Government Community of Practice


This forum was created in order for AM professionals in government bodies to convene, share, and grow their asset management skills and knowledge. It acts as a single meeting place for government professionals in asset management, bringing together and establishing connections that may have otherwise not been available.

Goals of the CoP

  • Bring together a group of like-minded professionals in government asset management
  • Share knowledge, experiences, and case studies in order to learn
  • Create strategies for implementing and improving current challenges in asset management in government departments
  • Help government bodies develop and enhance their asset management practice starting from the planning phase through to the retirement phase

Key meeting places of the CoP

The Sydney, Peth, Melbourne, Brisbane, and Hobart chapters will each hold government CoP events annually. To enquire about these events, please email the respective chapter chair.
For those who subscribe, a monthly newsletter will be emailed, containing all government-sector news in the asset management sphere.

Porous Walls

You wake up one morning, stumble out of bed in search of your usual cuppa to start the day. You flick on the kettle; there is no electricity. You mutter under your breath, decide to take a shower and deal with the electricity later. A trickle of water is all that flows from the low-pressure rose in your shower recess. You’re annoyed now. You decide to head to a nearby café for coffee and a danish, and maybe local supermarket for milk, fresh bread. The café is also experiencing a power outage, the supermarket in darkness too, as well as having had no early morning deliveries to re-stock shelves. You scratch your head and wonder if you’re starring in a dystopian drama series.
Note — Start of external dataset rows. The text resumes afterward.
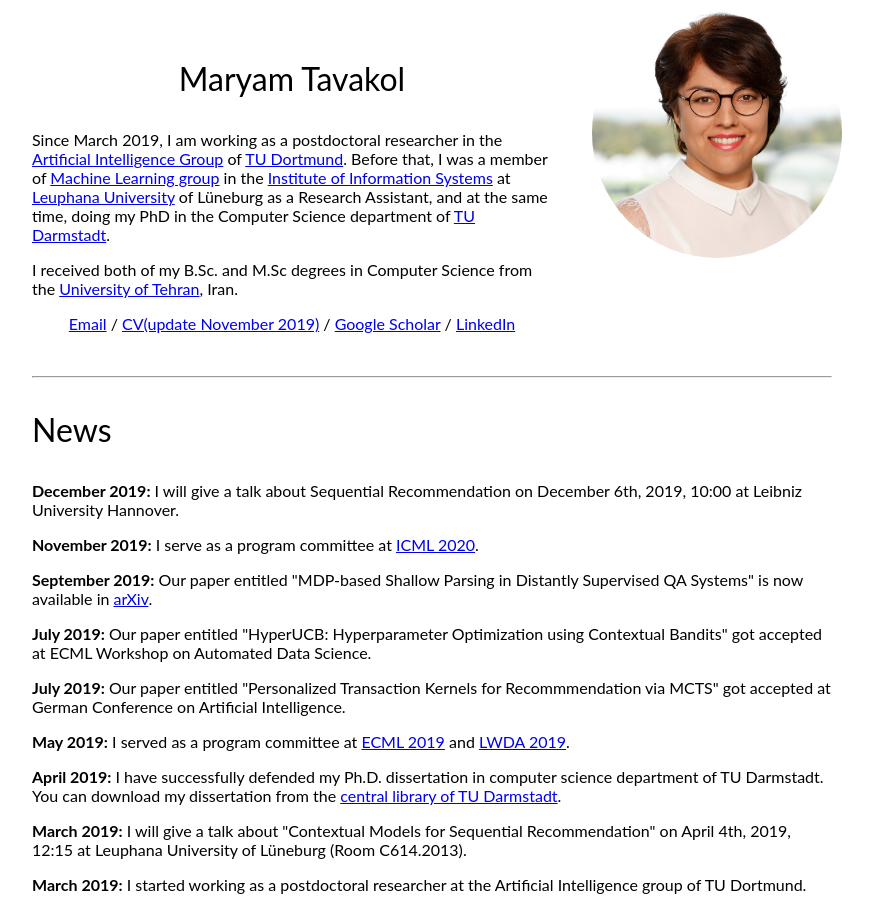
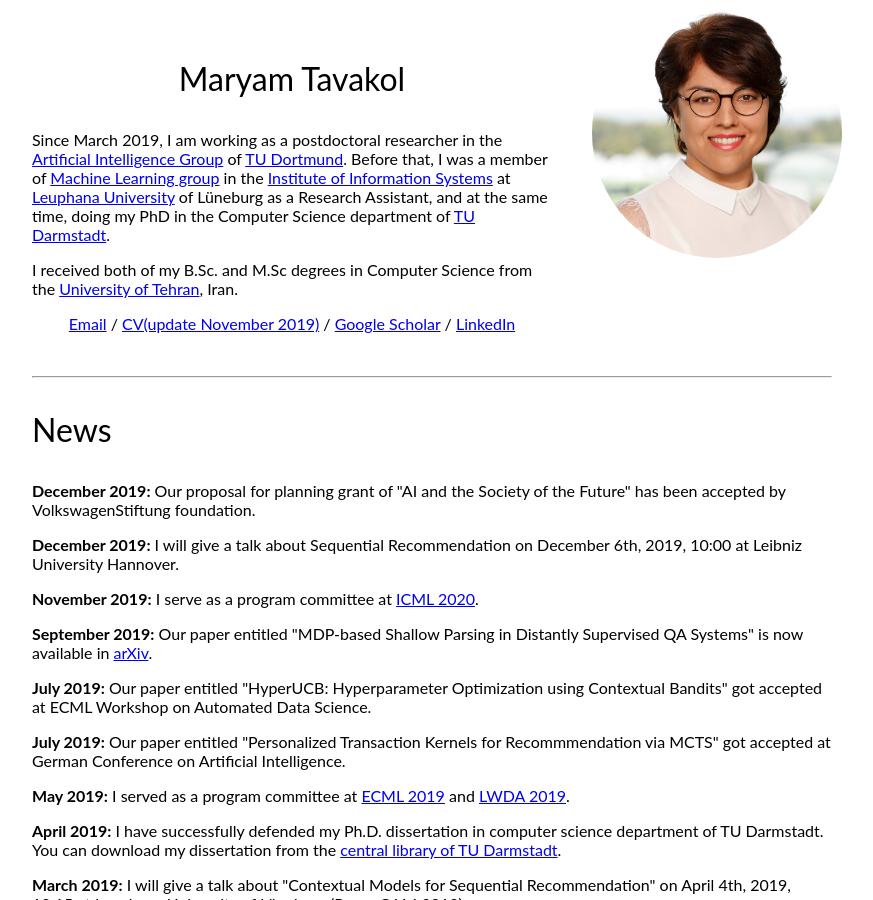
Before and after one commit to marytavakol/site, a Jekyll site: the page built from index.md, in a window 1280 px wide and 900 px high. Shown: the whole window, without its empty margins (208-1081 px from the left). Built offline with Jekyll 4.4.1, drawn with Linux system fonts in a browser that asks for light colours.

Commit message:
update news

```diff
--- a/_layouts/default.html
+++ b/_layouts/default.html
@@ -37,6 +37,10 @@
       <div>
         <hr />
         <h3>News</h3>
+        <p>
+          <strong>December 2019:</strong>
+          Our proposal for planning grant of "AI and the Society of the Future" has been accepted by VolkswagenStiftung foundation.
+        </p>
         <p>
           <strong>December 2019:</strong>
           I will give a talk about Sequential Recommendation on December 6th, 2019, 10:00 at Leibniz University Hannover.
```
It might seem like a nightmare, but according to a report released by Australian Strategic Policy Institute (ASPI) on Monday 5th August, Australia’s critical infrastructure is at concerning risk levels, due to the convergence between the digital and physical worlds.

In the report, entitled Protecting critical national infrastructure in an era of IT and OT convergence, Ravij Shah notes since the advent of Internet of Things (IoT) more and more devices are connected, creating the ‘convergence of IT (Information Technology) and OT (Operational Technology)’. This merging of technology systems creates a porous wall through which a potential cyberattack can leak, leading to a threat to our way of life.

A cyberattack on our OT systems is not relegated to drama stories. It is real and there ‘have already been many publicly reported attacks’, Shah advises. These attacks have, to date, not crippled the nation’s infrastructure, however the threat is real. Our country’s system and safety conceivably could come under attack by a disgruntled saboteur.

The way to protect our critical infrastructure, according to Shah, is by proactive methods. It is through effective sharing of cyber risk information, tools and knowledge, and guidance in best-practice methods between boards and management. In taking action now and protecting our critical infrastructure with strong asset management principles, we lessen the risk of cyberattacks.

To access the report in its entirety, click here.